• **Work task**: Show every line of the data that includes the word "Before".

• **Exercise inputs**:
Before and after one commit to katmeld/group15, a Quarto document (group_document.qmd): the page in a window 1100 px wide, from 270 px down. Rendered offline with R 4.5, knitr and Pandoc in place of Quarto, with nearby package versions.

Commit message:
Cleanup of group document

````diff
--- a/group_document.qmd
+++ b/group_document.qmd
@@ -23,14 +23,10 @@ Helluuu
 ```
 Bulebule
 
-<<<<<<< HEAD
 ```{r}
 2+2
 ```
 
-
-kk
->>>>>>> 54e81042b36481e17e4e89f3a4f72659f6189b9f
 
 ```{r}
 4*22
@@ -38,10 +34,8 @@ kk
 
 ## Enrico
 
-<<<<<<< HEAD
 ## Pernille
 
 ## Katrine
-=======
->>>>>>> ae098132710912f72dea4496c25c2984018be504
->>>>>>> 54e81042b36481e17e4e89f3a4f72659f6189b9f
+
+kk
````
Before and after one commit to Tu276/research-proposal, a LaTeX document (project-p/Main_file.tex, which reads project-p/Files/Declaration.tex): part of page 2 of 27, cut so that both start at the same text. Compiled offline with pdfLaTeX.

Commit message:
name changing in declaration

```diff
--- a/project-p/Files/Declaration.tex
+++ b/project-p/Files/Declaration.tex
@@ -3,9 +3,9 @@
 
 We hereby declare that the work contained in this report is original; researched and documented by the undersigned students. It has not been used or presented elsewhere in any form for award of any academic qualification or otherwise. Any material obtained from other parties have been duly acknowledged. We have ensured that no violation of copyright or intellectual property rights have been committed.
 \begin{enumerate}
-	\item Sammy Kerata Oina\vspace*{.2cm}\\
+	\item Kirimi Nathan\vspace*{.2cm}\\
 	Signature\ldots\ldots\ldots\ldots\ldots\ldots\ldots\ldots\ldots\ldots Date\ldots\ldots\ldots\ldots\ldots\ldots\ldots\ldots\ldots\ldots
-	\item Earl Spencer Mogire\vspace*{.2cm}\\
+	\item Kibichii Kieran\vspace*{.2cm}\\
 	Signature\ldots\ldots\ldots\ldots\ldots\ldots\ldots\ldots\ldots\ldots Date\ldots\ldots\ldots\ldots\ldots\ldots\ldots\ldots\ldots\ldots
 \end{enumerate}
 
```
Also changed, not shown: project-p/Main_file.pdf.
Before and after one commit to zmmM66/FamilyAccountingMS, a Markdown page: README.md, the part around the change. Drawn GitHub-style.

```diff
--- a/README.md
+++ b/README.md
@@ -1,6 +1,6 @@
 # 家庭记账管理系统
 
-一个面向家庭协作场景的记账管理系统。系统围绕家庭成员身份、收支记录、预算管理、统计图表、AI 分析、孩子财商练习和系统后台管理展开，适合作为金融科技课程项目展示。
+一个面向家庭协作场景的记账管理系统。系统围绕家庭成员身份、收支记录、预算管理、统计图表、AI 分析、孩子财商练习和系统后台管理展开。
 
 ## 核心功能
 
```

• **Result below**:
Before and after one commit to katmeld/group15, a Quarto document (group_document.qmd): the page in a window 1100 px wide, from 270 px down. Rendered offline with R 4.5, knitr and Pandoc in place of Quarto, with nearby package versions.
Before and after one commit to Tu276/research-proposal, a LaTeX document (project-p/Main_file.tex, which reads project-p/Files/Declaration.tex): part of page 2 of 27, cut so that both start at the same text. Compiled offline with pdfLaTeX.
Before and after one commit to zmmM66/FamilyAccountingMS, a Markdown page: README.md, the part around the change. Drawn GitHub-style.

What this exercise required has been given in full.